▶ _Work request_: If a line of the records contains the word "such", list it.

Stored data
++++++++++

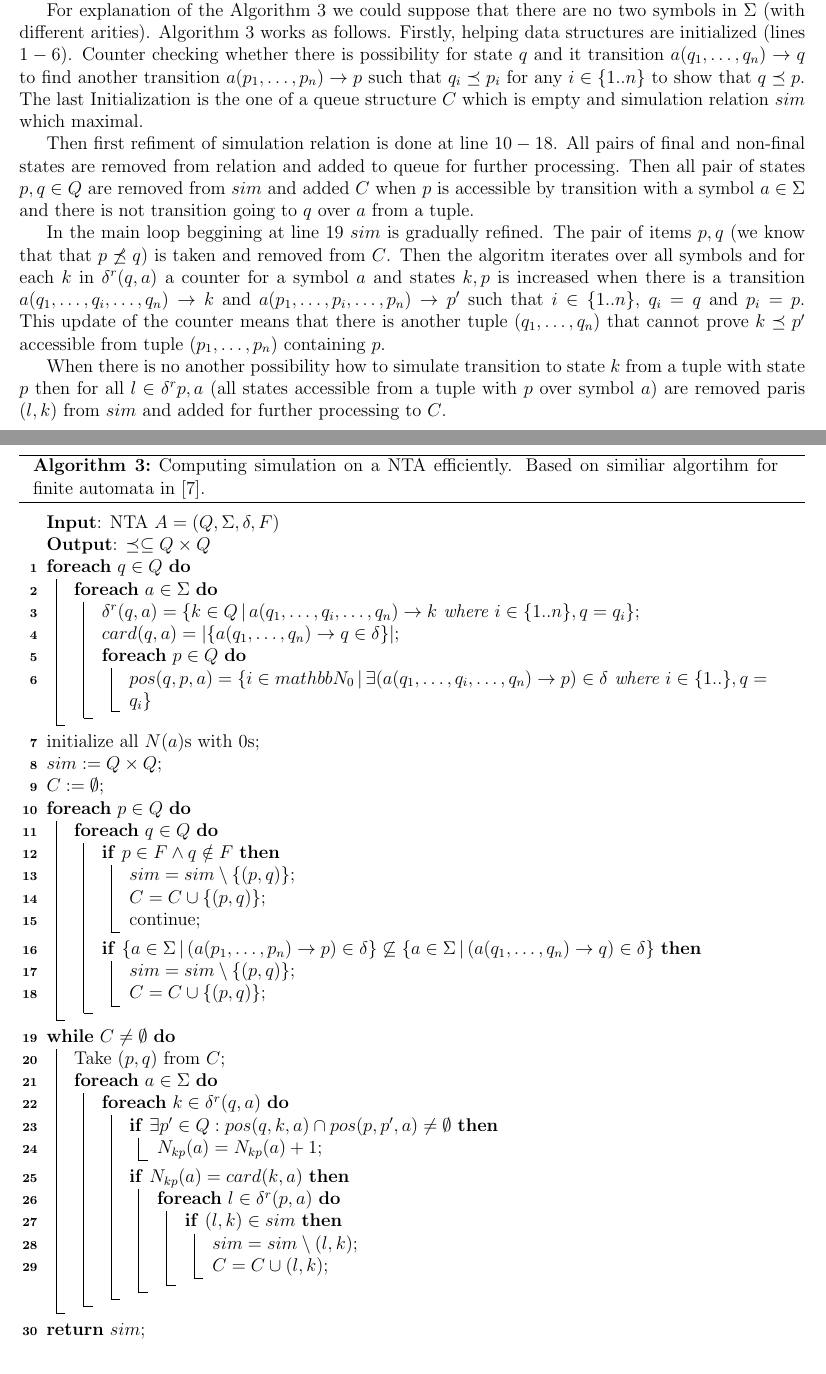
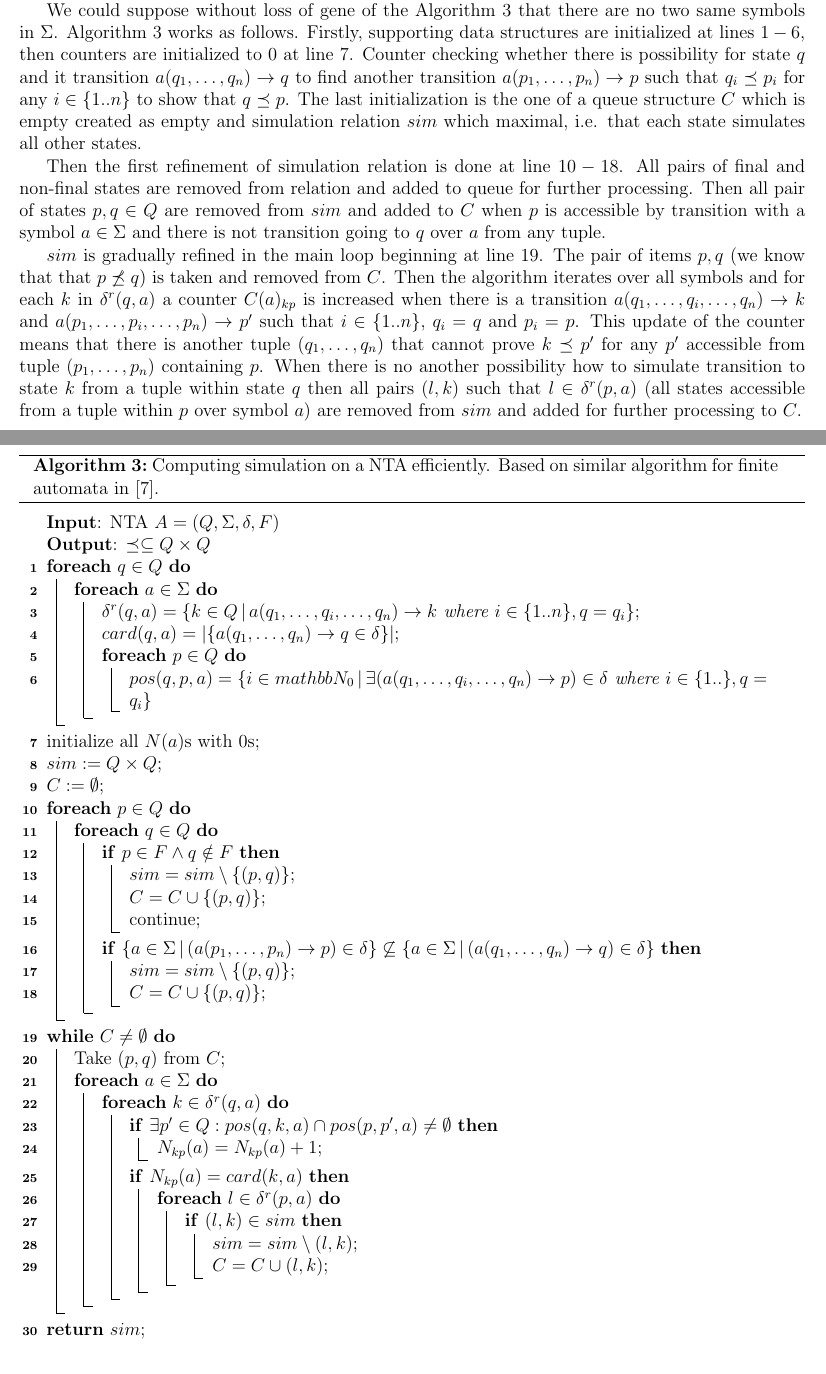
Before and after one commit to martinhruska/GAL, a LaTeX document (dokumentace.tex): two parts of pages 7 and 8 of 14, joined at a grey line, cut so that both start at the same text. Compiled offline with pdfLaTeX.

Commit message:
spellchecker

```diff
--- a/dokumentace.tex
+++ b/dokumentace.tex
@@ -374,33 +374,33 @@ This algorithm is designed for nondeterministic finite automata so it was necces
 We propose such a modification in Algorithm \ref{alg:sim1}.
 
-For explanation of the Algorithm \ref{alg:sim1} we could suppose that there are no two symbols in $\Sigma$ (with different arities).
+We could suppose without loss of gene of the Algorithm \ref{alg:sim1} that there are no two same symbols in $\Sigma$.
 Algorithm \ref{alg:sim1} works as follows.
-Firstly, helping data structures are initialized (lines $1-6$).
+Firstly, supporting data structures are initialized at lines $1-6$, then counters are initialized to $0$ at line $7$.
 Counter checking whether there is possibility for state $q$ and it transition $a(q_1, \ldots, q_n) \rightarrow q$
 to find another transition $a(p_1, \ldots, p_n) \rightarrow p$ such that $q_i \preceq p_i$ for any $i \in \{1..n\}$ to show that $q \preceq p$.
-The last Initialization is the one of a queue structure $C$ which is empty and simulation relation $sim$ which maximal.
+The last initialization is the one of a queue structure $C$ which is empty created as empty and simulation relation $sim$ which maximal, i.e. that each
+state simulates all other states.
 
-Then first refiment of simulation relation is done at line $10-18$.
+Then the first refinement of simulation relation is done at line $10-18$.
 All pairs of final and non-final states are removed from relation and added to queue for further processing.
-Then all pair of states $p,q \in Q$ are removed from $sim$ and added $C$ when $p$ is accessible by transition with a symbol $a \in \Sigma$
-and there is not transition going to $q$ over $a$ from a tuple.
+Then all pair of states $p,q \in Q$ are removed from $sim$ and added to $C$ when $p$ is accessible by transition with a symbol $a \in \Sigma$
+and there is not transition going to $q$ over $a$ from any tuple.
 
-In the main loop beggining at line $19$ $sim$ is gradually refined.
+$sim$ is gradually refined in the main loop beginning at line $19$.
 The pair of items $p,q$ (we know that that $p \not\preceq q$) is taken and removed from $C$.
-Then the algoritm iterates over all symbols and for each $k$ in $\delta^r(q,a)$ a counter for a symbol $a$ and states $k,p$
+Then the algorithm iterates over all symbols and for each $k$ in $\delta^r(q,a)$ a counter $C(a)_{kp}$
 is increased when there is a transition $a(q_1, \ldots, q_i, \ldots, q_n) \rightarrow k$ and $a(p_1, \ldots, p_i, \ldots, p_n) \rightarrow p'$
 such that $i\in \{1..n\}$, $q_i = q$ and $p_i = p$.
 This update of the counter means that there is another tuple $(q_1, \ldots,q_n)$ that cannot prove $k \preceq p'$
-accessible from tuple $(p_1, \ldots, p_n)$ containing $p$.
-
-When there is no another possibility how to simulate transition to state $k$ from a tuple with state $p$
-then for all $l \in \delta^r{p,a}$ (all states accessible from a tuple with $p$ over symbol $a$) are
-removed paris $(l,k)$ from $sim$ and added for further processing to $C$.
+for any $p'$ accessible from tuple $(p_1, \ldots, p_n)$ containing $p$.
+When there is no another possibility how to simulate transition to state $k$ from a tuple within state $q$
+then all pairs $(l,k)$ such that $l \in \delta^r(p,a)$ (all states accessible from a tuple within $p$ over symbol $a$) are
+removed from $sim$ and added for further processing to $C$.
 
 
 \begin{algorithm}[H]
 	\include{alg_sim}
-	 \caption{Computing simulation on a NTA efficiently. Based on similiar algortihm for finite automata in \cite{ilie:nfa}.}
+	 \caption{Computing simulation on a NTA efficiently. Based on similar algorithm for finite automata in \cite{ilie:nfa}.}
 \label{alg:sim1}
 \end{algorithm}
 
```
Also changed, not shown: dokumentace.tex (48 more changed lines).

++++++++++

▶ _Task result_:
 We propose such a modification in Algorithm \ref{alg:sim1}.
 to find another transition $a(p_1, \ldots, p_n) \rightarrow p$ such that $q_i \preceq p_i$ for any $i \in \{1..n\}$ to show that $q \preceq p$.
 such that $i\in \{1..n\}$, $q_i = q$ and $p_i = p$.
+then all pairs $(l,k)$ such that $l \in \delta^r(p,a)$ (all states accessible from a tuple within $p$ over symbol $a$) are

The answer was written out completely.